'Gators and Sandies on Valentine's Day
Tia heard splashing near the platform around 5:00 am, then heard something bump the canoe. Stepping out of the tent with her headlamp, she saw a small 'gator—five feet or so. It appeared we had blocked its usual shore access with our canoe. It dived back into the canal and we didn't hear it again. As the sun rose, the barred owls again made their presence known, and as did sandhill cranes ("sandies") flying nearby. Coffee, breakfast, and more coffee started our day, then we set off for Floyd's Island. We spent a couple cold, wet nights on the Round Top shelter & platform several years ago, paddling in from the east side of ONWR, so we decided to add some mileage today by visiting the new Round Top platform, then paddling the Chase Prairie route to Floyd's Island. Now we can brag that we've paddled across the Okefenokee.
Sunny mid-day temperatures were in the 70s, so lots of 'gators were sunning themselves as we paddled our Valentine's Day route. Again we saw lots of birds, but never close enough to get good photos. Today's route took us out an old canal (from logging days), then across shallow canoe trail through one of the swamp's 'prairie' areas, then through a very narrow trail to Floyd's Island, the site of a Hebard Cypress Company hunting cabin in which we planned to spend the night. The cabin is on the National Register of Historic Places, and has a fireplace and a couple rooms campers can use. The narrow paddle trail, often less than 10 feet across, made it impossible to maintain the recommended 20 feet from alligators, which were all along the route. After a mile or so of the narrow passage, we hit a dead end guarded by a stump-tailed 'gator in the 10-foot range. When it saw us, it dived into the black water, and we didn't see it again. Tia checked the bank, found a trail away from the water, and we learned that there's a portage in Okefenokee! It's only about ¼ mile across the island, but we were poorly outfitted for the portage, having a couple coolers and 6 gallons of water in the boat.

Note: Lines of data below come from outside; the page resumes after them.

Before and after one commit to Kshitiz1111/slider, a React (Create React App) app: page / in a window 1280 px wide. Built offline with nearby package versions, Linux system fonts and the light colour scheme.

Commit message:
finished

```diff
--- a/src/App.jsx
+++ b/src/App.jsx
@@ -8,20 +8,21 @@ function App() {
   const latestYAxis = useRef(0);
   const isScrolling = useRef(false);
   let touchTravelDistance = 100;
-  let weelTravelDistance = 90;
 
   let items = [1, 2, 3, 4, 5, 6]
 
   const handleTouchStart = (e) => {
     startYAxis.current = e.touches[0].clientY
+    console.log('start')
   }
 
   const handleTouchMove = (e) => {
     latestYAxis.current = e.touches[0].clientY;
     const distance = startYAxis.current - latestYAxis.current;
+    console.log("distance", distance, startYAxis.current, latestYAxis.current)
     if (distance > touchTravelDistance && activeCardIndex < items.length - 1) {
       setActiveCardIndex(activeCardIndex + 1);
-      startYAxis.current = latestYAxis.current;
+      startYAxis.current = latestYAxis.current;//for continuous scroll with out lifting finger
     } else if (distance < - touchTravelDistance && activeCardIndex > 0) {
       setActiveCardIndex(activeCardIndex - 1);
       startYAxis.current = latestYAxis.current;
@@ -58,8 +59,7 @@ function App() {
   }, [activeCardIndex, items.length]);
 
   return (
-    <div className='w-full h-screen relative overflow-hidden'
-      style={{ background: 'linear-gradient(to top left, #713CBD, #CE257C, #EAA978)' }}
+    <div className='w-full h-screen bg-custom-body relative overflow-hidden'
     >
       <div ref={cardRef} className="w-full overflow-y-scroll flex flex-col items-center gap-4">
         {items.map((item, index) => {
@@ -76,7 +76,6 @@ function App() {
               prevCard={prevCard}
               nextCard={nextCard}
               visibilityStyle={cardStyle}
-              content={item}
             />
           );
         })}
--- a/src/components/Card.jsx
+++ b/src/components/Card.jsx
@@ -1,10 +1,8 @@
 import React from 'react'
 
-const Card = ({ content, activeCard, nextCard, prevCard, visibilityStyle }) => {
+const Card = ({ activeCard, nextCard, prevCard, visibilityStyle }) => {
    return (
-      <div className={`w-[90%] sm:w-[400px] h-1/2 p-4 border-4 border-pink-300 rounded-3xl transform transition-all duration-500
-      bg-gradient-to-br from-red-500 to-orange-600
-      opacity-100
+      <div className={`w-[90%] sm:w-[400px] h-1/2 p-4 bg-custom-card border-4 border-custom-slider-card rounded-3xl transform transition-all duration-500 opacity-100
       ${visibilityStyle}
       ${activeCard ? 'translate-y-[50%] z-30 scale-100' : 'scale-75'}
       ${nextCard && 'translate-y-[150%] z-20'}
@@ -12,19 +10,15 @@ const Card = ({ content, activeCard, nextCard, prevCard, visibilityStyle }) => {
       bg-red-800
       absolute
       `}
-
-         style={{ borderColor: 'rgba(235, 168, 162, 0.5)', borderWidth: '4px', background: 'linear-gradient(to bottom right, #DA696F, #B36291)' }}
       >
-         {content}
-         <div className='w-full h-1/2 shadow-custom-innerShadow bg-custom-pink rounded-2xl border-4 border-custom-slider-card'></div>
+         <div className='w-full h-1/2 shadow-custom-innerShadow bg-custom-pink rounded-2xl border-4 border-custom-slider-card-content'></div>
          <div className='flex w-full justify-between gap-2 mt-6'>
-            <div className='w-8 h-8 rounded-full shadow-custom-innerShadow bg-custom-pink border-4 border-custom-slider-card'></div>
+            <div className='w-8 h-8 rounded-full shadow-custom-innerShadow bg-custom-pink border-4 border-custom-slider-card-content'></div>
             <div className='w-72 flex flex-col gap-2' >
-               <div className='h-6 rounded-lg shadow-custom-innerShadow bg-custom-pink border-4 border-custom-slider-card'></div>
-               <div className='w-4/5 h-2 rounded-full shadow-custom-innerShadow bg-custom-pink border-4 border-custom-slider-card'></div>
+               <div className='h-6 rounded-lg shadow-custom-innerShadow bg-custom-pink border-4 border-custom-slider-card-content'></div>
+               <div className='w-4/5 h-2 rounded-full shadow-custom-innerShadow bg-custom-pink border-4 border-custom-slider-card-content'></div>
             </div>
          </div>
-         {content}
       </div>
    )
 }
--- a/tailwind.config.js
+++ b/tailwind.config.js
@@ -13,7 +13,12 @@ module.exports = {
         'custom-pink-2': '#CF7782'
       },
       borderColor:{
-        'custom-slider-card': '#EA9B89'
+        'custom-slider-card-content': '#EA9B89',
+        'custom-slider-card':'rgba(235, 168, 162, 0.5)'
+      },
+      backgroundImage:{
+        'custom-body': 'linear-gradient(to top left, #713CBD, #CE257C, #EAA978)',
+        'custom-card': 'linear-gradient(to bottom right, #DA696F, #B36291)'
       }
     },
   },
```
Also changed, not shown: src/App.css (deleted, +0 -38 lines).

As we approached the cabin, we were saddened to see that it had recently been hit by a huge pine tree. Damage appears to be restricted to the rear of the structure, but the cabin is presently locked and access restricted to USF&WS staff. The cabin logbook showed that the damage was only three or four weeks old. A Boy Scout troop spent a night in the cabin, were away from the cabin for a day paddle, and found the damage when they returned for their second night's stay. Because of the cabin's Historic Register status, I suspect it will be restored, but the remote location will make that work difficult.
We set up our tent near the cabin after a good look at nearby trees. A picnic table and fire ring were among the outside amenities, and we started dinner prep earlier than yesterday so we could do cleanup before dark. Slept long and well—no critter noises or falling trees.